┌──
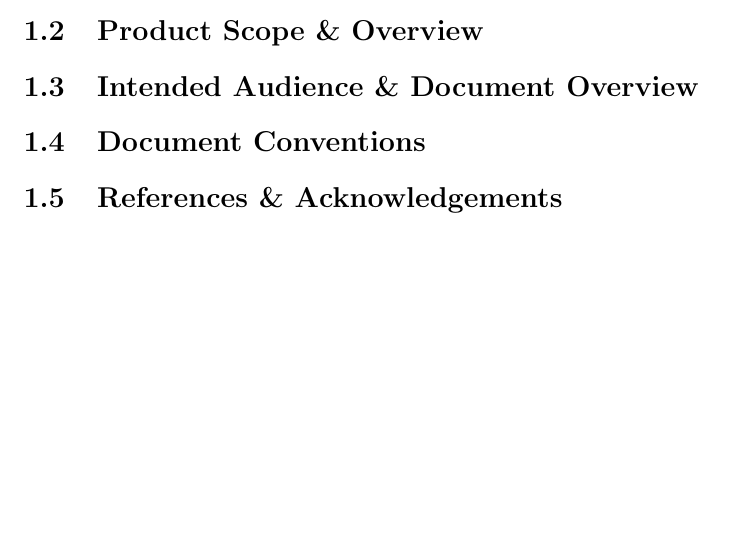
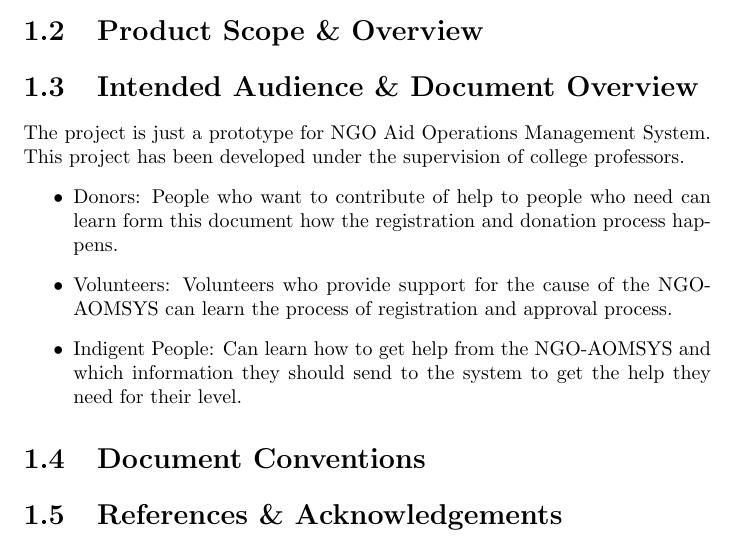
Before and after one commit to talhafatihbulbul/NGO-AOMSYS, a LaTeX document (srs/srs.tex): part of page 1 of 6, cut so that both start at the same text, the shorter picture padded with empty space. Compiled offline with pdfLaTeX.

Commit message:
Update1 srs.tex

```diff
--- a/srs/srs.tex
+++ b/srs/srs.tex
@@ -6,6 +6,16 @@
 	\section{Document Purpose}
 	\section{Product Scope \& Overview}
 	\section{Intended Audience \& Document Overview}
+	 The project is just a prototype for NGO Aid Operations Management System. This project has been developed under the supervision of college professors.
+	\begin{itemize}
+
+	\item Donors: People who want to contribute of help to people who need can learn form this document how the registration and donation process happens.
+	\item  Volunteers: Volunteers who provide support for the cause of the NGO-AOMSYS can learn the process of registration and approval process.
+	\item Indigent People: Can learn how to get help from the NGO-AOMSYS and which information they should send to the system to get the help they need for their level.
+
+
+
+	\end{itemize}
 	\section{Document Conventions}
 	\section{References \& Acknowledgements}
 	\chapter{Overall Description}
```
Lines whose indentation alone changed are shown as unchanged.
└──
**Task details**
Please return all of the entries word for word, excluding the pictures.

**Result for this exercise**
Before and after one commit to talhafatihbulbul/NGO-AOMSYS, a LaTeX document (srs/srs.tex): part of page 1 of 6, cut so that both start at the same text, the shorter picture padded with empty space. Compiled offline with pdfLaTeX.

Commit message:
Update1 srs.tex

```diff
--- a/srs/srs.tex
+++ b/srs/srs.tex
@@ -6,6 +6,16 @@
 	\section{Document Purpose}
 	\section{Product Scope \& Overview}
 	\section{Intended Audience \& Document Overview}
+	 The project is just a prototype for NGO Aid Operations Management System. This project has been developed under the supervision of college professors.
+	\begin{itemize}
+
+	\item Donors: People who want to contribute of help to people who need can learn form this document how the registration and donation process happens.
+	\item  Volunteers: Volunteers who provide support for the cause of the NGO-AOMSYS can learn the process of registration and approval process.
+	\item Indigent People: Can learn how to get help from the NGO-AOMSYS and which information they should send to the system to get the help they need for their level.
+
+
+
+	\end{itemize}
 	\section{Document Conventions}
 	\section{References \& Acknowledgements}
 	\chapter{Overall Description}
```
Lines whose indentation alone changed are shown as unchanged.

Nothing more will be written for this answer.